**Exercise prompt**
Only text is carried over. Reproduce the entries below exactly.

══════

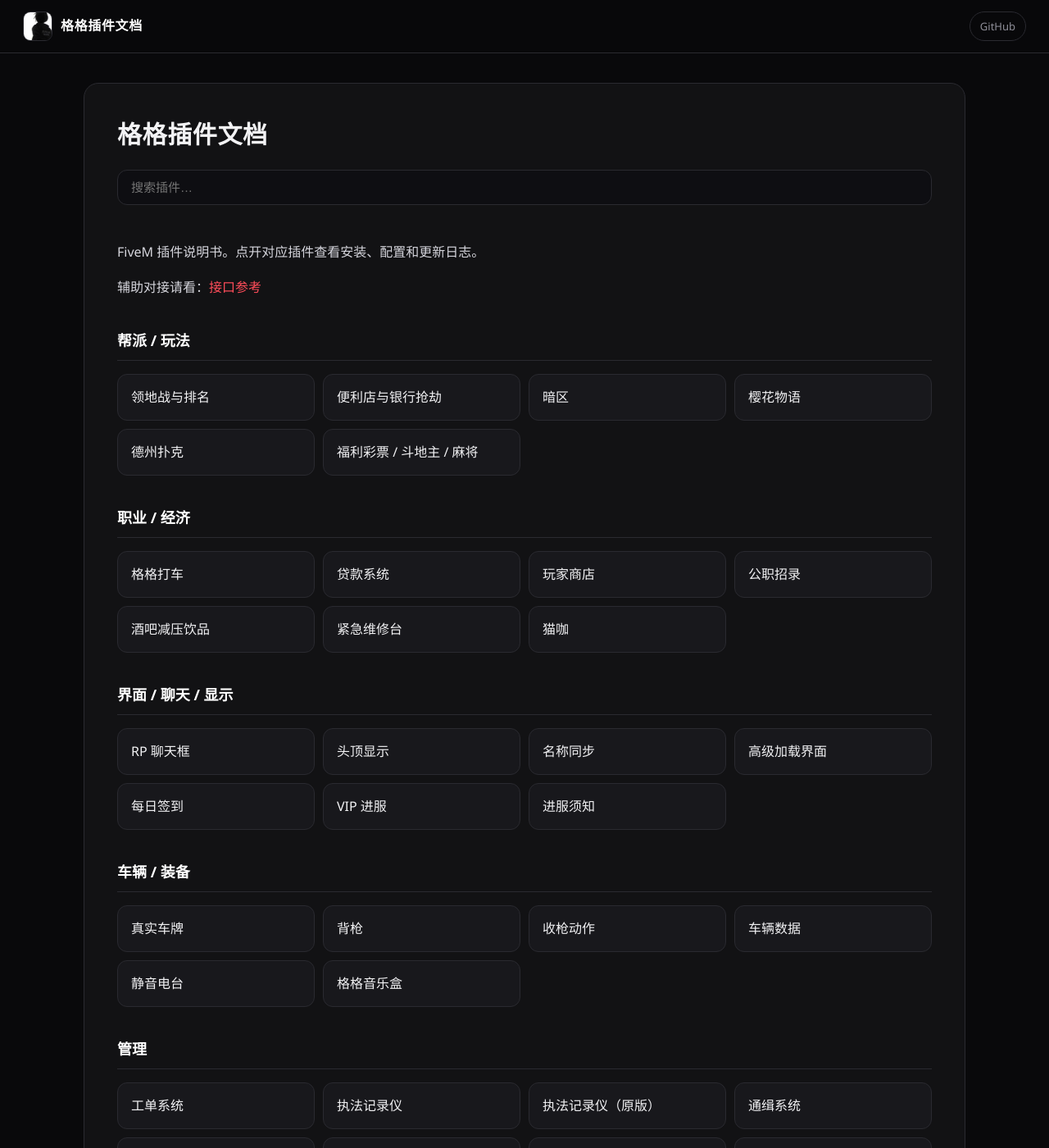
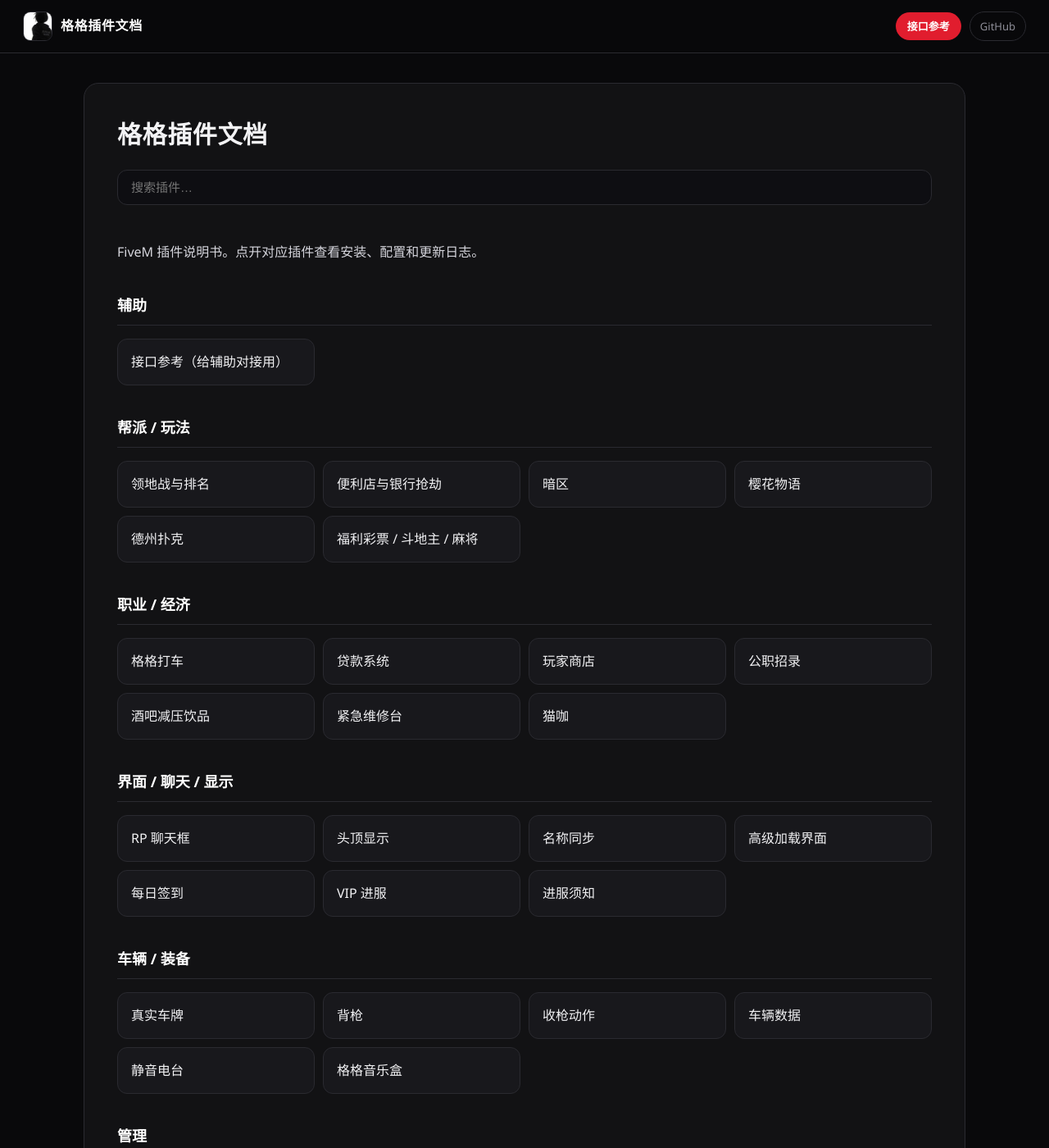
Before and after one commit to gege806/gege-docs, a Jekyll site: the page built from index.md, in a window 1280 px wide and 1400 px high. Shown: the whole window at 82% size. Built offline with Jekyll 4.4.1, drawn with Linux system fonts in a browser that asks for light colours.

Commit message:
Show API reference on homepage and nav

```diff
--- a/_layouts/default.html
+++ b/_layouts/default.html
@@ -4,15 +4,18 @@
   <meta charset="utf-8">
   <meta name="viewport" content="width=device-width, initial-scale=1">
   <title>{% if page.title and page.title != site.title %}{{ page.title }} · {% endif %}{{ site.title }}</title>
-  <link rel="stylesheet" href="{{ '/assets/css/site.css' | relative_url }}?v=3">
+  <link rel="stylesheet" href="{{ '/assets/css/site.css' | relative_url }}?v=4">
 </head>
 <body>
   <header class="nav">
     <a class="brand" href="{{ '/' | relative_url }}">
-      <img class="mark" src="{{ '/assets/img/gege.png' | relative_url }}?v=3" alt="格格">
+      <img class="mark" src="{{ '/assets/img/gege.png' | relative_url }}?v=4" alt="格格">
       <span>格格插件文档</span>
     </a>
-    <a class="gh" href="https://github.com/gege806/gege-docs" target="_blank" rel="noreferrer">GitHub</a>
+    <div class="nav-right">
+      <a class="nav-link" href="{{ '/plugins/api.html' | relative_url }}">接口参考</a>
+      <a class="gh" href="https://github.com/gege806/gege-docs" target="_blank" rel="noreferrer">GitHub</a>
+    </div>
   </header>
 
   <main class="wrap{% if page.url == '/' %} home{% endif %}">
@@ -25,6 +28,6 @@
   </main>
 
   <footer class="foot">格格 · FiveM 插件说明书</footer>
-  <script src="{{ '/assets/js/site.js' | relative_url }}?v=3"></script>
+  <script src="{{ '/assets/js/site.js' | relative_url }}?v=4"></script>
 </body>
 </html>
--- a/assets/css/site.css
+++ b/assets/css/site.css
@@ -45,6 +45,17 @@
   display: block;
   border: 1px solid var(--line);
 }
+.nav-right { display: flex; align-items: center; gap: 10px; }
+.nav-link {
+  color: #fff;
+  text-decoration: none;
+  background: var(--red);
+  padding: 6px 14px;
+  border-radius: 999px;
+  font-size: 13px;
+  font-weight: 600;
+}
+.nav-link:hover { filter: brightness(1.1); }
 .gh {
   color: var(--muted);
   text-decoration: none;
--- a/index.md
+++ b/index.md
@@ -7,7 +7,9 @@
 
 FiveM 插件说明书。点开对应插件查看安装、配置和更新日志。
 
-辅助对接请看：[接口参考](plugins/api.html)
+## 辅助
+
+- [接口参考（给辅助对接用）](plugins/api.html)
 
 ## 帮派 / 玩法
 
```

══════

**Task output**
Before and after one commit to gege806/gege-docs, a Jekyll site: the page built from index.md, in a window 1280 px wide and 1400 px high. Shown: the whole window at 82% size. Built offline with Jekyll 4.4.1, drawn with Linux system fonts in a browser that asks for light colours.

Commit message:
Show API reference on homepage and nav

```diff
--- a/_layouts/default.html
+++ b/_layouts/default.html
@@ -4,15 +4,18 @@
   <meta charset="utf-8">
   <meta name="viewport" content="width=device-width, initial-scale=1">
   <title>{% if page.title and page.title != site.title %}{{ page.title }} · {% endif %}{{ site.title }}</title>
-  <link rel="stylesheet" href="{{ '/assets/css/site.css' | relative_url }}?v=3">
+  <link rel="stylesheet" href="{{ '/assets/css/site.css' | relative_url }}?v=4">
 </head>
 <body>
   <header class="nav">
     <a class="brand" href="{{ '/' | relative_url }}">
-      <img class="mark" src="{{ '/assets/img/gege.png' | relative_url }}?v=3" alt="格格">
+      <img class="mark" src="{{ '/assets/img/gege.png' | relative_url }}?v=4" alt="格格">
       <span>格格插件文档</span>
     </a>
-    <a class="gh" href="https://github.com/gege806/gege-docs" target="_blank" rel="noreferrer">GitHub</a>
+    <div class="nav-right">
+      <a class="nav-link" href="{{ '/plugins/api.html' | relative_url }}">接口参考</a>
+      <a class="gh" href="https://github.com/gege806/gege-docs" target="_blank" rel="noreferrer">GitHub</a>
+    </div>
   </header>
 
   <main class="wrap{% if page.url == '/' %} home{% endif %}">
@@ -25,6 +28,6 @@
   </main>
 
   <footer class="foot">格格 · FiveM 插件说明书</footer>
-  <script src="{{ '/assets/js/site.js' | relative_url }}?v=3"></script>
+  <script src="{{ '/assets/js/site.js' | relative_url }}?v=4"></script>
 </body>
 </html>
--- a/assets/css/site.css
+++ b/assets/css/site.css
@@ -45,6 +45,17 @@
   display: block;
   border: 1px solid var(--line);
 }
+.nav-right { display: flex; align-items: center; gap: 10px; }
+.nav-link {
+  color: #fff;
+  text-decoration: none;
+  background: var(--red);
+  padding: 6px 14px;
+  border-radius: 999px;
+  font-size: 13px;
+  font-weight: 600;
+}
+.nav-link:hover { filter: brightness(1.1); }
 .gh {
   color: var(--muted);
   text-decoration: none;
--- a/index.md
+++ b/index.md
@@ -7,7 +7,9 @@
 
 FiveM 插件说明书。点开对应插件查看安装、配置和更新日志。
 
-辅助对接请看：[接口参考](plugins/api.html)
+## 辅助
+
+- [接口参考（给辅助对接用）](plugins/api.html)
 
 ## 帮派 / 玩法
 
```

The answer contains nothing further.